*WHAT THE EXERCISE ASKS:* Pick each line that has "flex" out of the records.

*SUPPLIED ENTRIES:*
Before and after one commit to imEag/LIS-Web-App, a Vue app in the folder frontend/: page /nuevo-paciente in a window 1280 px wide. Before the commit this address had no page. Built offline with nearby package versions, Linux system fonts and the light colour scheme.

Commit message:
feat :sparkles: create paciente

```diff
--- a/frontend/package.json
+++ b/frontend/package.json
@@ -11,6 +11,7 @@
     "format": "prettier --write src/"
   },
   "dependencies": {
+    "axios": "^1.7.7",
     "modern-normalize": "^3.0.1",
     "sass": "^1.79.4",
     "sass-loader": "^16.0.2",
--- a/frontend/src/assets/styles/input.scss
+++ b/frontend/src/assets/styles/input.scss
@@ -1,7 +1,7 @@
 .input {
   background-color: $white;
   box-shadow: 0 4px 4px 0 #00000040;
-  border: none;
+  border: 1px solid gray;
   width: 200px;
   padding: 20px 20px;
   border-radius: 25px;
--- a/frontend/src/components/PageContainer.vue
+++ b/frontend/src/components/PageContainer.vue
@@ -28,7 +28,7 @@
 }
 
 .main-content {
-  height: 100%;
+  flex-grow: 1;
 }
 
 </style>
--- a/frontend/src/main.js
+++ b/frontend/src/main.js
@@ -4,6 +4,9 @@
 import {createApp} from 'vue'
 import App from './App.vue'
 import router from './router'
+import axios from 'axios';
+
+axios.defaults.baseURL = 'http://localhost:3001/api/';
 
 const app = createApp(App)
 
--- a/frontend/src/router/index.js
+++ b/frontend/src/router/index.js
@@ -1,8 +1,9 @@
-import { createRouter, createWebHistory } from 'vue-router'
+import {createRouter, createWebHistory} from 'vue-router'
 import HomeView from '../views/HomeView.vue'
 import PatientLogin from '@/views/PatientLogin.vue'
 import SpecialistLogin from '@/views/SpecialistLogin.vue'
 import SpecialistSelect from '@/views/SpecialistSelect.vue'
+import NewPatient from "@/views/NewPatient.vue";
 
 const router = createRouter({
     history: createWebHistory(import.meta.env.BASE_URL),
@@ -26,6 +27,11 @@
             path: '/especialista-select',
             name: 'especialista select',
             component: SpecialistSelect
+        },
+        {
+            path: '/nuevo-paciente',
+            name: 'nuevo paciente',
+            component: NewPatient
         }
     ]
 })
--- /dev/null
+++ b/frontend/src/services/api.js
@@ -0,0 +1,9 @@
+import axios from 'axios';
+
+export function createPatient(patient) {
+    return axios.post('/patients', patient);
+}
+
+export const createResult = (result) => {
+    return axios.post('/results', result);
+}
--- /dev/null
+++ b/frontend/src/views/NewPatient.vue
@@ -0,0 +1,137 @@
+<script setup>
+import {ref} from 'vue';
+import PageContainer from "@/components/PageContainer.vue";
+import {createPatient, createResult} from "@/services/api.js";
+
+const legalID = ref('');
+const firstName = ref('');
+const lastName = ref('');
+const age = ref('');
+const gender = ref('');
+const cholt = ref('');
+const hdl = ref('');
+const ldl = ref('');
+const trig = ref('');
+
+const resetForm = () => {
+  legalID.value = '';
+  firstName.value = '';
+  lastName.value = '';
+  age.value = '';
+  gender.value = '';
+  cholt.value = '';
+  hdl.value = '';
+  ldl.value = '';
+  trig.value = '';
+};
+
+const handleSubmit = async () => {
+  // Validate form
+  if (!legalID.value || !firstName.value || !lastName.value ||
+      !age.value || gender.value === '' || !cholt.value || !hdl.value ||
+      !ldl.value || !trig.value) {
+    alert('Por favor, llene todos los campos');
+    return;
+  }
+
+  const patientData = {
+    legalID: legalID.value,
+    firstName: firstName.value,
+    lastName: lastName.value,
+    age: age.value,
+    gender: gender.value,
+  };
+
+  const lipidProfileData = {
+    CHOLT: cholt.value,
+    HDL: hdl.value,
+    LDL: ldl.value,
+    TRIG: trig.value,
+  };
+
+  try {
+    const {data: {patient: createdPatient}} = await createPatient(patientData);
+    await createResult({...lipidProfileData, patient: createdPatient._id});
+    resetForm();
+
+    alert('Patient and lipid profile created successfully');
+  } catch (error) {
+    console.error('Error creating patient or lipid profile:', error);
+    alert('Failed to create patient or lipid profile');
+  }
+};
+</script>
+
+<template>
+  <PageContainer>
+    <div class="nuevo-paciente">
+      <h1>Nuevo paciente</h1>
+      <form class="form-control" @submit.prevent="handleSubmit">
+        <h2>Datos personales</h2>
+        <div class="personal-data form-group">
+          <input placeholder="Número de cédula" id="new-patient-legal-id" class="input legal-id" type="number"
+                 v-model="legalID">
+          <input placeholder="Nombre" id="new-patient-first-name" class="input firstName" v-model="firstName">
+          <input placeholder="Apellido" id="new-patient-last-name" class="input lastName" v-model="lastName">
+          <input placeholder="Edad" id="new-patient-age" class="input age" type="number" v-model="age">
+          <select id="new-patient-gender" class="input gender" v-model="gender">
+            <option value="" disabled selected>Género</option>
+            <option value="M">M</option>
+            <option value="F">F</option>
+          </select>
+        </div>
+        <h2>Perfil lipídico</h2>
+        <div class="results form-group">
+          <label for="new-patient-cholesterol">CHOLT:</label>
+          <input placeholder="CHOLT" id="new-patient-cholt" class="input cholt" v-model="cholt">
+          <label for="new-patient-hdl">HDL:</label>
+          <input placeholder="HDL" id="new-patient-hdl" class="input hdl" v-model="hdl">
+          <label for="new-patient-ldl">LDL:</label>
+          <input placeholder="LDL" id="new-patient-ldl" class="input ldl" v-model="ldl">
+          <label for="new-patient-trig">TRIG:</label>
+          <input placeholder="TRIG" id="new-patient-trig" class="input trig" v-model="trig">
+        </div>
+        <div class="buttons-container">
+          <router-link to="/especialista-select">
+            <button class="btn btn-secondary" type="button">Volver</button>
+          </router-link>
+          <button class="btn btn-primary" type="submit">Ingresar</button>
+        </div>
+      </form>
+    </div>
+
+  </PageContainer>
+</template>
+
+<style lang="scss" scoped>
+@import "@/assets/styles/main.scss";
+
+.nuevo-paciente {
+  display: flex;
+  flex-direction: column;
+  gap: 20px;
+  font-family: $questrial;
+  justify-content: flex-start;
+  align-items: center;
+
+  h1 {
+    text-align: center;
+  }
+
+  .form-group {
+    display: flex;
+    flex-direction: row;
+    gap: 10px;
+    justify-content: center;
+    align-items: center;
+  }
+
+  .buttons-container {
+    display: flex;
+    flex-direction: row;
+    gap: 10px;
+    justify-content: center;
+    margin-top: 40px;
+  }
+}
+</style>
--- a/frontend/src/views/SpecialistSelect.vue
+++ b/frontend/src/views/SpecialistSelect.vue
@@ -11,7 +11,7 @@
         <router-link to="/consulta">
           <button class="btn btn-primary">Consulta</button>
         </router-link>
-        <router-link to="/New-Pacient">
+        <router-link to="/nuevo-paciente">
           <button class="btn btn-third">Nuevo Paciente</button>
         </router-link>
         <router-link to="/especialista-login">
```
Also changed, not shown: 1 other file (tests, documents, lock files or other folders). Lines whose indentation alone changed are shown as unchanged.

*RESULT OF THIS TASK:*
+  flex-grow: 1;
+  display: flex;
+  flex-direction: column;
+  justify-content: flex-start;
+    display: flex;
+    flex-direction: row;
+    display: flex;
+    flex-direction: row;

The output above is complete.